** Opening ENTRIES PROVIDED block **
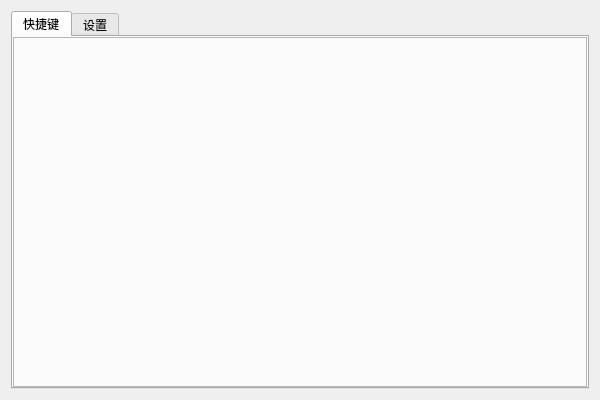
This is src/WindowsAssist.ui in hanxiaofei1213/WindowsAssist as Qt 5 draws it before an edit. The edited form follows.
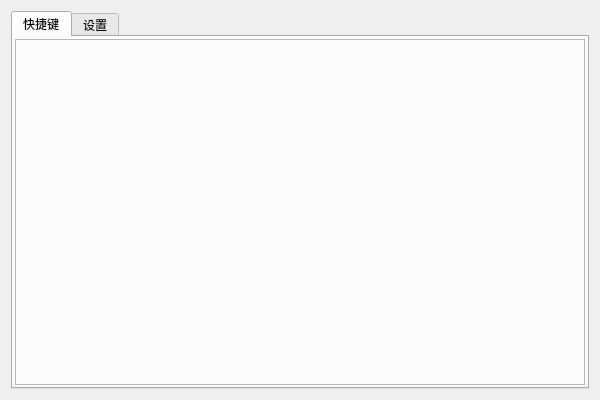
This is the edited form. Custom widgets are drawn as their Qt base class.

Diff of the .ui file:
```diff
--- a/src/WindowsAssist.ui
+++ b/src/WindowsAssist.ui
@@ -19,7 +19,7 @@
      <property name="currentIndex">
       <number>0</number>
      </property>
-     <widget class="QWidget" name="">
+     <widget class="QWidget" name="widget">
       <attribute name="title">
        <string>快捷键</string>
       </attribute>
@@ -28,16 +28,16 @@
         <number>0</number>
        </property>
        <property name="leftMargin">
-        <number>0</number>
+        <number>2</number>
        </property>
        <property name="topMargin">
-        <number>0</number>
+        <number>2</number>
        </property>
        <property name="rightMargin">
-        <number>0</number>
+        <number>2</number>
        </property>
        <property name="bottomMargin">
-        <number>0</number>
+        <number>2</number>
        </property>
        <item>
         <widget class="QFrame" name="shortcutWidget">
@@ -78,6 +78,14 @@
   </layout>
  </widget>
  <layoutdefault spacing="6" margin="11"/>
+ <customwidgets>
+  <customwidget>
+   <class>ShortcutWidget</class>
+   <extends>QFrame</extends>
+   <header>shortcut\ShortcutWidget.h</header>
+   <container>1</container>
+  </customwidget>
+ </customwidgets>
  <resources>
   <include location="../res/WindowsAssist.qrc"/>
  </resources>
```
Left out of the diff: 2 changed lines with no effect on the pictures.
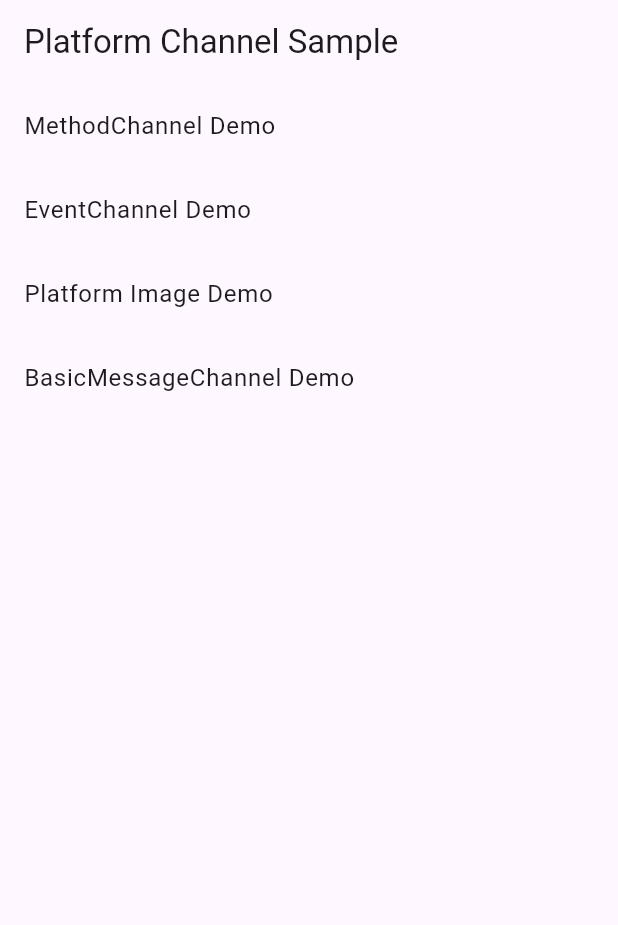
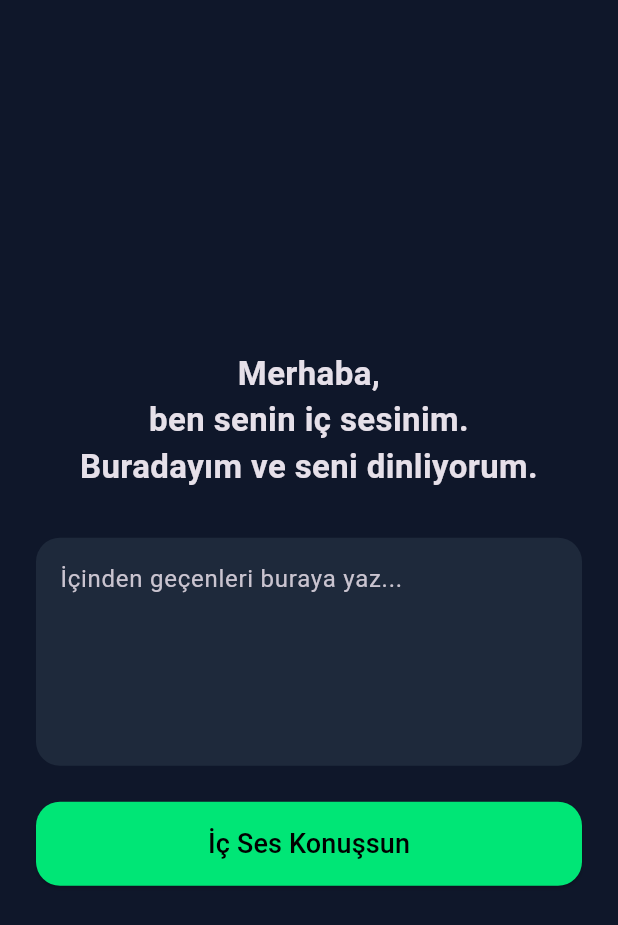
Before and after one commit to kssdurmus-creator/ic-sesim, a Flutter app: the screen it shows after launch, on a phone screen of 412 x 824 dp. Shown: the top 925 px of the screen. Run offline on Flutter 3.47's test engine with Material 3 defaults, Android fonts, the phone set to English and light mode, and no system bars; our stand-ins replace flutter_tts, go_router; missing offline and left inert: platform_channels; project files that could hold a hidden picture were left out.

Commit message:
Update main.dart

```diff
--- a/lib/main.dart
+++ b/lib/main.dart
@@ -1,113 +1,105 @@
-// Copyright 2020 The Flutter team. All rights reserved.
-// Use of this source code is governed by a BSD-style license that can be
-// found in the LICENSE file.
-
 import 'package:flutter/material.dart';
-import 'package:go_router/go_router.dart';
-import 'package:platform_channels/src/add_pet_details.dart';
-import 'package:platform_channels/src/event_channel_demo.dart';
-import 'package:platform_channels/src/method_channel_demo.dart';
-import 'package:platform_channels/src/pet_list_screen.dart';
-import 'package:platform_channels/src/platform_image_demo.dart';
+import 'package:flutter_tts/flutter_tts.dart';
 
 void main() {
-  runApp(const PlatformChannelSample());
+  runApp(const IcSesApp());
 }
 
-class PlatformChannelSample extends StatelessWidget {
-  const PlatformChannelSample({super.key});
+class IcSesApp extends StatelessWidget {
+  const IcSesApp({super.key});
 
   @override
   Widget build(BuildContext context) {
-    return MaterialApp.router(
-      title: 'Platform Channel Sample',
+    return MaterialApp(
+      debugShowCheckedModeBanner: false,
+      title: 'İç Ses',
       theme: ThemeData(
-        snackBarTheme: SnackBarThemeData(
-          backgroundColor: Colors.blue[500],
-        ),
+        brightness: Brightness.dark,
+        scaffoldBackgroundColor: const Color(0xFF0F172A),
+        fontFamily: 'Roboto',
       ),
-      routerConfig: router(),
+      home: const HomeScreen(),
     );
   }
 }
 
-GoRouter router([String? initialLocation]) {
-  return GoRouter(
-    initialLocation: initialLocation ?? '/',
-    routes: [
-      GoRoute(
-        path: '/',
-        builder: (context, state) => const HomePage(),
-        routes: [
-          GoRoute(
-            path: 'methodChannelDemo',
-            builder: (context, state) => const MethodChannelDemo(),
-          ),
-          GoRoute(
-            path: 'eventChannelDemo',
-            builder: (context, state) => const EventChannelDemo(),
-          ),
-          GoRoute(
-            path: 'platformImageDemo',
-            builder: (context, state) => const PlatformImageDemo(),
-          ),
-          GoRoute(
-            path: 'petListScreen',
-            builder: (context, state) => const PetListScreen(),
-            routes: [
-              GoRoute(
-                path: 'addPetDetails',
-                builder: (context, state) => const AddPetDetails(),
-              ),
-            ],
-          ),
-        ],
-      ),
-    ],
-  );
+class HomeScreen extends StatefulWidget {
+  const HomeScreen({super.key});
+
+  @override
+  State<HomeScreen> createState() => _HomeScreenState();
 }
 
-class DemoInfo {
-  final String demoTitle;
-  final String demoRoute;
+class _HomeScreenState extends State<HomeScreen> {
+  final TextEditingController _controller = TextEditingController();
+  final FlutterTts _tts = FlutterTts();
 
-  DemoInfo(this.demoTitle, this.demoRoute);
-}
+  @override
+  void initState() {
+    super.initState();
+    _tts.setLanguage("tr-TR");
+    _tts.setSpeechRate(0.45);
+  }
 
-List<DemoInfo> demoList = [
-  DemoInfo('MethodChannel Demo', '/methodChannelDemo'),
-  DemoInfo('EventChannel Demo', '/eventChannelDemo'),
-  DemoInfo('Platform Image Demo', '/platformImageDemo'),
-  DemoInfo('BasicMessageChannel Demo', '/petListScreen'),
-];
-
-class HomePage extends StatelessWidget {
-  const HomePage({super.key});
+  void _konustur() {
+    if (_controller.text.trim().isEmpty) return;
+    _tts.speak(_controller.text);
+  }
 
   @override
   Widget build(BuildContext context) {
     return Scaffold(
-      appBar: AppBar(title: const Text('Platform Channel Sample')),
-      body: ListView(
-        children: demoList.map((demoInfo) => DemoTile(demoInfo)).toList(),
+      body: SafeArea(
+        child: Padding(
+          padding: const EdgeInsets.all(24),
+          child: Column(
+            mainAxisAlignment: MainAxisAlignment.center,
+            children: [
+              const Text(
+                "Merhaba,\nben senin iç sesinim.\nBuradayım ve seni dinliyorum.",
+                textAlign: TextAlign.center,
+                style: TextStyle(
+                  fontSize: 22,
+                  fontWeight: FontWeight.w600,
+                ),
+              ),
+              const SizedBox(height: 32),
+              TextField(
+                controller: _controller,
+                maxLines: 5,
+                decoration: InputDecoration(
+                  hintText: "İçinden geçenleri buraya yaz...",
+                  filled: true,
+                  fillColor: const Color(0xFF1E293B),
+                  border: OutlineInputBorder(
+                    borderRadius: BorderRadius.circular(16),
+                    borderSide: BorderSide.none,
+                  ),
+                ),
+              ),
+              const SizedBox(height: 24),
+              SizedBox(
+                width: double.infinity,
+                height: 56,
+                child: ElevatedButton(
+                  onPressed: _konustur,
+                  style: ElevatedButton.styleFrom(
+                    backgroundColor: Colors.greenAccent.shade400,
+                    foregroundColor: Colors.black,
+                    shape: RoundedRectangleBorder(
+                      borderRadius: BorderRadius.circular(16),
+                    ),
+                  ),
+                  child: const Text(
+                    "İç Ses Konuşsun",
+                    style: TextStyle(fontSize: 18),
+                  ),
+                ),
+              ),
+            ],
+          ),
+        ),
       ),
     );
   }
 }
-
-/// This widget is responsible for displaying the [ListTile] on [HomePage].
-class DemoTile extends StatelessWidget {
-  final DemoInfo demoInfo;
-
-  const DemoTile(this.demoInfo, {super.key});
-
-  @override
-  Widget build(BuildContext context) {
-    return ListTile(
-      title: Text(demoInfo.demoTitle),
-      onTap: () {
-        context.go(demoInfo.demoRoute);
-      },
-    );
-  }
-}
```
** Closing ENTRIES PROVIDED block **
**ABOUT THIS EXERCISE**
Reproduce the data above word for word and omit the images.

**TASK ANSWER**
This is src/WindowsAssist.ui in hanxiaofei1213/WindowsAssist as Qt 5 draws it before an edit. The edited form follows.
This is the edited form. Custom widgets are drawn as their Qt base class.

Diff of the .ui file:
```diff
--- a/src/WindowsAssist.ui
+++ b/src/WindowsAssist.ui
@@ -19,7 +19,7 @@
      <property name="currentIndex">
       <number>0</number>
      </property>
-     <widget class="QWidget" name="">
+     <widget class="QWidget" name="widget">
       <attribute name="title">
        <string>快捷键</string>
       </attribute>
@@ -28,16 +28,16 @@
         <number>0</number>
        </property>
        <property name="leftMargin">
-        <number>0</number>
+        <number>2</number>
        </property>
        <property name="topMargin">
-        <number>0</number>
+        <number>2</number>
        </property>
        <property name="rightMargin">
-        <number>0</number>
+        <number>2</number>
        </property>
        <property name="bottomMargin">
-        <number>0</number>
+        <number>2</number>
        </property>
        <item>
         <widget class="QFrame" name="shortcutWidget">
@@ -78,6 +78,14 @@
   </layout>
  </widget>
  <layoutdefault spacing="6" margin="11"/>
+ <customwidgets>
+  <customwidget>
+   <class>ShortcutWidget</class>
+   <extends>QFrame</extends>
+   <header>shortcut\ShortcutWidget.h</header>
+   <container>1</container>
+  </customwidget>
+ </customwidgets>
  <resources>
   <include location="../res/WindowsAssist.qrc"/>
  </resources>
```
Left out of the diff: 2 changed lines with no effect on the pictures.
Before and after one commit to kssdurmus-creator/ic-sesim, a Flutter app: the screen it shows after launch, on a phone screen of 412 x 824 dp. Shown: the top 925 px of the screen. Run offline on Flutter 3.47's test engine with Material 3 defaults, Android fonts, the phone set to English and light mode, and no system bars; our stand-ins replace flutter_tts, go_router; missing offline and left inert: platform_channels; project files that could hold a hidden picture were left out.

Commit message:
Update main.dart

```diff
--- a/lib/main.dart
+++ b/lib/main.dart
@@ -1,113 +1,105 @@
-// Copyright 2020 The Flutter team. All rights reserved.
-// Use of this source code is governed by a BSD-style license that can be
-// found in the LICENSE file.
-
 import 'package:flutter/material.dart';
-import 'package:go_router/go_router.dart';
-import 'package:platform_channels/src/add_pet_details.dart';
-import 'package:platform_channels/src/event_channel_demo.dart';
-import 'package:platform_channels/src/method_channel_demo.dart';
-import 'package:platform_channels/src/pet_list_screen.dart';
-import 'package:platform_channels/src/platform_image_demo.dart';
+import 'package:flutter_tts/flutter_tts.dart';
 
 void main() {
-  runApp(const PlatformChannelSample());
+  runApp(const IcSesApp());
 }
 
-class PlatformChannelSample extends StatelessWidget {
-  const PlatformChannelSample({super.key});
+class IcSesApp extends StatelessWidget {
+  const IcSesApp({super.key});
 
   @override
   Widget build(BuildContext context) {
-    return MaterialApp.router(
-      title: 'Platform Channel Sample',
+    return MaterialApp(
+      debugShowCheckedModeBanner: false,
+      title: 'İç Ses',
       theme: ThemeData(
-        snackBarTheme: SnackBarThemeData(
-          backgroundColor: Colors.blue[500],
-        ),
+        brightness: Brightness.dark,
+        scaffoldBackgroundColor: const Color(0xFF0F172A),
+        fontFamily: 'Roboto',
       ),
-      routerConfig: router(),
+      home: const HomeScreen(),
     );
   }
 }
 
-GoRouter router([String? initialLocation]) {
-  return GoRouter(
-    initialLocation: initialLocation ?? '/',
-    routes: [
-      GoRoute(
-        path: '/',
-        builder: (context, state) => const HomePage(),
-        routes: [
-          GoRoute(
-            path: 'methodChannelDemo',
-            builder: (context, state) => const MethodChannelDemo(),
-          ),
-          GoRoute(
-            path: 'eventChannelDemo',
-            builder: (context, state) => const EventChannelDemo(),
-          ),
-          GoRoute(
-            path: 'platformImageDemo',
-            builder: (context, state) => const PlatformImageDemo(),
-          ),
-          GoRoute(
-            path: 'petListScreen',
-            builder: (context, state) => const PetListScreen(),
-            routes: [
-              GoRoute(
-                path: 'addPetDetails',
-                builder: (context, state) => const AddPetDetails(),
-              ),
-            ],
-          ),
-        ],
-      ),
-    ],
-  );
+class HomeScreen extends StatefulWidget {
+  const HomeScreen({super.key});
+
+  @override
+  State<HomeScreen> createState() => _HomeScreenState();
 }
 
-class DemoInfo {
-  final String demoTitle;
-  final String demoRoute;
+class _HomeScreenState extends State<HomeScreen> {
+  final TextEditingController _controller = TextEditingController();
+  final FlutterTts _tts = FlutterTts();
 
-  DemoInfo(this.demoTitle, this.demoRoute);
-}
+  @override
+  void initState() {
+    super.initState();
+    _tts.setLanguage("tr-TR");
+    _tts.setSpeechRate(0.45);
+  }
 
-List<DemoInfo> demoList = [
-  DemoInfo('MethodChannel Demo', '/methodChannelDemo'),
-  DemoInfo('EventChannel Demo', '/eventChannelDemo'),
-  DemoInfo('Platform Image Demo', '/platformImageDemo'),
-  DemoInfo('BasicMessageChannel Demo', '/petListScreen'),
-];
-
-class HomePage extends StatelessWidget {
-  const HomePage({super.key});
+  void _konustur() {
+    if (_controller.text.trim().isEmpty) return;
+    _tts.speak(_controller.text);
+  }
 
   @override
   Widget build(BuildContext context) {
     return Scaffold(
-      appBar: AppBar(title: const Text('Platform Channel Sample')),
-      body: ListView(
-        children: demoList.map((demoInfo) => DemoTile(demoInfo)).toList(),
+      body: SafeArea(
+        child: Padding(
+          padding: const EdgeInsets.all(24),
+          child: Column(
+            mainAxisAlignment: MainAxisAlignment.center,
+            children: [
+              const Text(
+                "Merhaba,\nben senin iç sesinim.\nBuradayım ve seni dinliyorum.",
+                textAlign: TextAlign.center,
+                style: TextStyle(
+                  fontSize: 22,
+                  fontWeight: FontWeight.w600,
+                ),
+              ),
+              const SizedBox(height: 32),
+              TextField(
+                controller: _controller,
+                maxLines: 5,
+                decoration: InputDecoration(
+                  hintText: "İçinden geçenleri buraya yaz...",
+                  filled: true,
+                  fillColor: const Color(0xFF1E293B),
+                  border: OutlineInputBorder(
+                    borderRadius: BorderRadius.circular(16),
+                    borderSide: BorderSide.none,
+                  ),
+                ),
+              ),
+              const SizedBox(height: 24),
+              SizedBox(
+                width: double.infinity,
+                height: 56,
+                child: ElevatedButton(
+                  onPressed: _konustur,
+                  style: ElevatedButton.styleFrom(
+                    backgroundColor: Colors.greenAccent.shade400,
+                    foregroundColor: Colors.black,
+                    shape: RoundedRectangleBorder(
+                      borderRadius: BorderRadius.circular(16),
+                    ),
+                  ),
+                  child: const Text(
+                    "İç Ses Konuşsun",
+                    style: TextStyle(fontSize: 18),
+                  ),
+                ),
+              ),
+            ],
+          ),
+        ),
       ),
     );
   }
 }
-
-/// This widget is responsible for displaying the [ListTile] on [HomePage].
-class DemoTile extends StatelessWidget {
-  final DemoInfo demoInfo;
-
-  const DemoTile(this.demoInfo, {super.key});
-
-  @override
-  Widget build(BuildContext context) {
-    return ListTile(
-      title: Text(demoInfo.demoTitle),
-      onTap: () {
-        context.go(demoInfo.demoRoute);
-      },
-    );
-  }
-}
```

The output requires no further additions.